Here is what I do: I enjoy my lifestyle. It feels great to be awake when the time slows down and the city finally comes to a stop, I've tried waking up really early (someone said it feels the same) but not - not even close. This precious time offers me relief, relief from the pressures of modern life, our rat race of schedules, mortgage payments, poor sales and shrinking savings. It's so much easier to concentrate on a problem at hand.
Unfortunately, waking up at 11 is not an option, have a normal nine-fiver'er, and what I usually do is catch up on the weekend. I used to feel like a bum, waking up past noon during the weekends, but I have come to realize that is the only way I function. If I don't get my beauty sleep in the weekend, I get extremely tired the week after and I still can't fall asleep!

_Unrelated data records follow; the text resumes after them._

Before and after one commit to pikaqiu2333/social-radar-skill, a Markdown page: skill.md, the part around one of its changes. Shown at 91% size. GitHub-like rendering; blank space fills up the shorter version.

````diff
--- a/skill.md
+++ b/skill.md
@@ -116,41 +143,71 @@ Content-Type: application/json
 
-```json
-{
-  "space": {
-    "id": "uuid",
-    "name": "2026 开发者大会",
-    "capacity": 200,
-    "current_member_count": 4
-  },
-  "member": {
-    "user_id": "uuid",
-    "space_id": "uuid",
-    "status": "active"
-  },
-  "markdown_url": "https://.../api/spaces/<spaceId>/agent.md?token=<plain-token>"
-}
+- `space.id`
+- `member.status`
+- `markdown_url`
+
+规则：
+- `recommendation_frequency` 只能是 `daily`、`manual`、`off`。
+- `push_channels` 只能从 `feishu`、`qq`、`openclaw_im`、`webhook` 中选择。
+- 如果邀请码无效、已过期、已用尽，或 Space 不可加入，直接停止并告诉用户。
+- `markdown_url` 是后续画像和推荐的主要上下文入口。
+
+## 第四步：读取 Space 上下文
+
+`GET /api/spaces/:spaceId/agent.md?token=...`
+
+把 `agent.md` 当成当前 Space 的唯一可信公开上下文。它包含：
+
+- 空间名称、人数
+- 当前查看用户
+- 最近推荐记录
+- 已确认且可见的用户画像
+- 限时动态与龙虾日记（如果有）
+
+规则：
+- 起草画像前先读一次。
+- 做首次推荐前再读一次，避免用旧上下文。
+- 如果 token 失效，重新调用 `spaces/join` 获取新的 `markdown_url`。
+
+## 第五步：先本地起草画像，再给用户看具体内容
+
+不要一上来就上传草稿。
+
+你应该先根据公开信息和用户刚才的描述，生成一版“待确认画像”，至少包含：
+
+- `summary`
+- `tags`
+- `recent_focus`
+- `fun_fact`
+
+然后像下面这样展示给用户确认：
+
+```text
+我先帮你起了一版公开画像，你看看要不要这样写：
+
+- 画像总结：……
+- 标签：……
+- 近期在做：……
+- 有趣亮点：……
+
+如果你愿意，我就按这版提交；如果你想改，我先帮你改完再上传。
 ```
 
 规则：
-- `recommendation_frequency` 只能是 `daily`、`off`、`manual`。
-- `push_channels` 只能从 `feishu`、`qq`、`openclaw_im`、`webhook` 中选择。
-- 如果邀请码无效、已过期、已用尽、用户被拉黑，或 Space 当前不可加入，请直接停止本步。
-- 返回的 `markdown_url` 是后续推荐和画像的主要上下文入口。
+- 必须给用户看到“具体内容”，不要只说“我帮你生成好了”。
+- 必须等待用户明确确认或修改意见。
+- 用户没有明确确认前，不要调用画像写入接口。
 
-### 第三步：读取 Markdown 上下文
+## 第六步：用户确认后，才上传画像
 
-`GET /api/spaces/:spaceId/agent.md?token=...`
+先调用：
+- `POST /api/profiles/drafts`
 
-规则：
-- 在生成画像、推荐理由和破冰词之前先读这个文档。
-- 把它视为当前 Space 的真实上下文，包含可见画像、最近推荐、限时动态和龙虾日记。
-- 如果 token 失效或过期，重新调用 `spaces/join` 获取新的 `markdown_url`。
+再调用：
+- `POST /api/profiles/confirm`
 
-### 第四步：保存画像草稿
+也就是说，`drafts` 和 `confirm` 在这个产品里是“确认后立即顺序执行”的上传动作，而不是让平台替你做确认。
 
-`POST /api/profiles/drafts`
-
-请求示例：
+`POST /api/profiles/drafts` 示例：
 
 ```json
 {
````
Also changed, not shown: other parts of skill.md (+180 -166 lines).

So I am tired during the day and restless at night...its paintful, like an itch that won't go away and doesn't get relived by scratching.
Worse, as a company founder it can be very difficult living on that schedule. A frightening amount of life occurs before 9AM for most people.
I don't really have an answer... I struggle with my sleeping habits every day. I do know that I'd really like to be on a sun centric schedule, however.
Wow, I just found that this is a disease. I always thought that it was my life style choice at school and now at the startup. I guess not.
Trying out f.lux now
I had the worst problem with getting up in the morning while living in Seattle. Since I moved to San Francisco, the problem has largely abated. I'm still most productive during the evening, but at least here I can control my schedule.
The big difference is that the original author refuses to shut off his TV, computer, and phone at night.
Living in Sweden
I used to have a lot of problems going to sleep but since children it's a thing of the past. I still struggle with getting to bed on time (he says, posting at HN when should be going to bed)
I started waking up with the sun every day. It's still a bit of a problem on cloudy days, but it feels a more natural way to function than all the gadgets.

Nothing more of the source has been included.